[PROMPT] Please restate all of the records word for word, setting the pictures aside.

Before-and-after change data
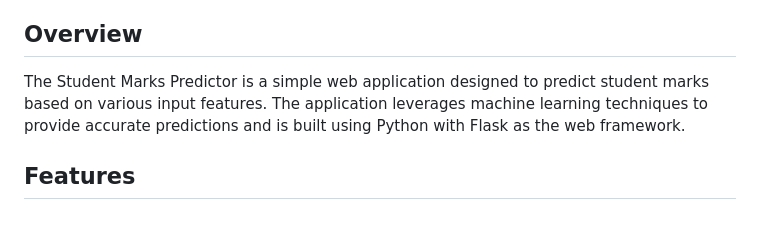
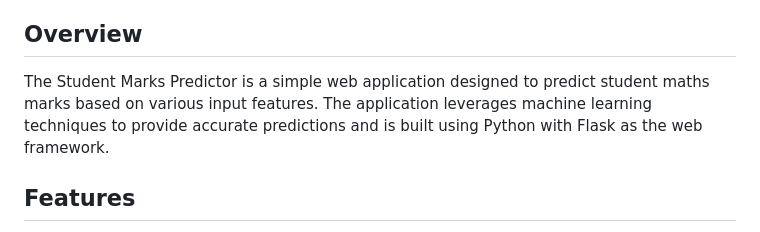
Before and after one commit to ksak100/Project-end, a Markdown page: README.md, the part around the change. GitHub-like rendering.

```diff
--- a/README.md
+++ b/README.md
@@ -2,7 +2,7 @@
 
 ## Overview
 
-The Student Marks Predictor is a simple web application designed to predict student marks based on various input features. The application leverages machine learning techniques to provide accurate predictions and is built using Python with Flask as the web framework.
+The Student Marks Predictor is a simple web application designed to predict student maths marks based on various input features. The application leverages machine learning techniques to provide accurate predictions and is built using Python with Flask as the web framework.
 
 ## Features
 
```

[FINAL ANSWER]
Before and after one commit to ksak100/Project-end, a Markdown page: README.md, the part around the change. GitHub-like rendering.

```diff
--- a/README.md
+++ b/README.md
@@ -2,7 +2,7 @@
 
 ## Overview
 
-The Student Marks Predictor is a simple web application designed to predict student marks based on various input features. The application leverages machine learning techniques to provide accurate predictions and is built using Python with Flask as the web framework.
+The Student Marks Predictor is a simple web application designed to predict student maths marks based on various input features. The application leverages machine learning techniques to provide accurate predictions and is built using Python with Flask as the web framework.
 
 ## Features
 
```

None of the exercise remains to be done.